It feels like, to me, that a lot of iaopoc ppl push a hard notion of collectivism because of the way that it so neatly contrasts us with white ppl and how they form and understand communities. But doing so prevents us from really exploring and articulating how our communities are so much more complex than this.4
And then we get into this current situation where people think that people saying “I matter as an individual human being” is buying into the white system of individualism. And all I can think is… I don’t want any part of any community that fundamentally wants to tell me that I, as individual human, do not matter. Or that I matter less than the community, such that if the situation arises where they/the community needs to pick between protecting the community or supporting me, that I’ll be sacrificed without a second thought and not a single twinge of remorse.

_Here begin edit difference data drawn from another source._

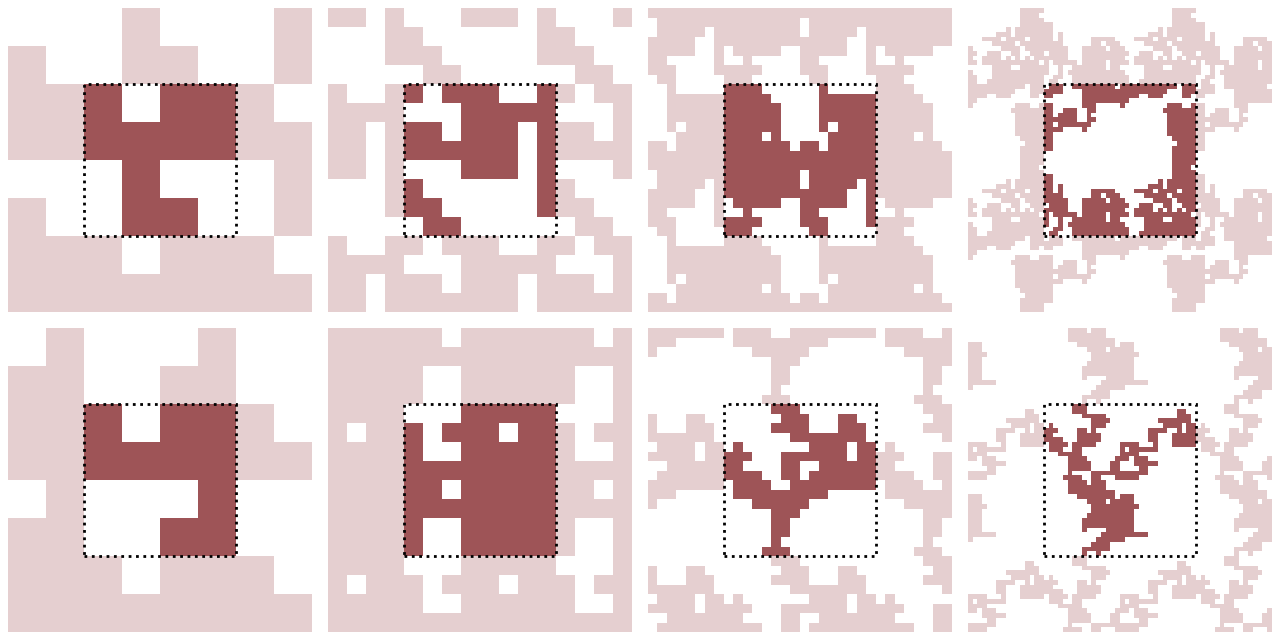
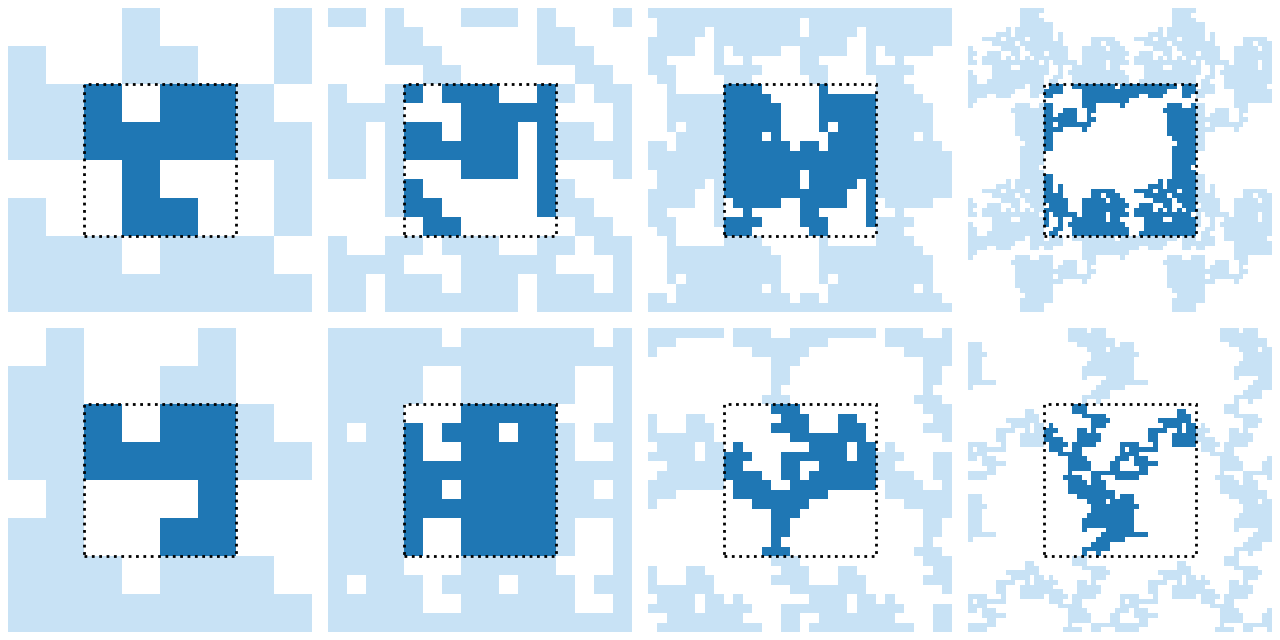
Update teaser color

diff --git a/assets/create_teaser.py b/assets/create_teaser.py
@@ -12,8 +12,8 @@ CMAP = LinearSegmentedColormap.from_list(
     'custom',
     [
         (0.0, 'white'),
-        (0.5, '#e6d0d1'),
-        (1.0, '#9e5457')
+        (0.5, '#c9e3f6'),
+        (1.0, 'C0')
     ]
 )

Note: what I’m not saying is that I think that the community ought to be sacrificed for my sake or that I as an individual matter more than the community. Not true…
But I don’t see how some people don’t get that what they say entails that individuals don’t matter (or matter enough) in the community.
And then this only gets me to thinking:
Okay… but then who is the first to be sacrificed in the name of the community? How does this framing of ~community~ necessarily leave people out of the community who’ve been told all their lives that there are part of the community? Why are people so concerned with not only gatekeeping the community itself but the notion of what gets to count as a community?
While dealing with complexity is harder and messier, this is the space we need to be in.
I’m done with ‘communities’ until I see more nuanced discussions about the role of individuals within collective communities. One thing that I’ve learned from the HT/collective and the ensuing discussion is that a lot of ppl’s conception of ‘community’ legitimately terrifies me.
At this point, I claim membership to zero communities and no communities are allowed to claim me.
The sad thing is, is that I know no one will miss my absence… bc I now realize that I was never included in the first place. I mean. According to some people, my disabilities make it impossible for me to be involved within any ~real~ community since a lot of what I do is online.
And life goes on.
By ‘ensuing discussion’ I not only mean from the women involved in #thistweetcalledmyback but also the criticisms of it (and, yes, I’ve been reading them).↩
I guess ‘activities’ is neutral enough for now.↩
This last point is pretty important giving the way that some people have been framing critiques of the HT/collective by saying they don’t support considering people ‘disposible’ — even though I don’t ever really see anyone actually elucidating on what they actualky mean by this claim. The claim that ‘the ~work~ is more important than you’ is a claim that you are disposible, if the work requires it. ↩
And, tbh, the notion of a purely collectivist community where the ~work~ matters more than me is terrifying. This honest to god just sounds like hegemony to me. And, in my experience, it feels that way to. ↩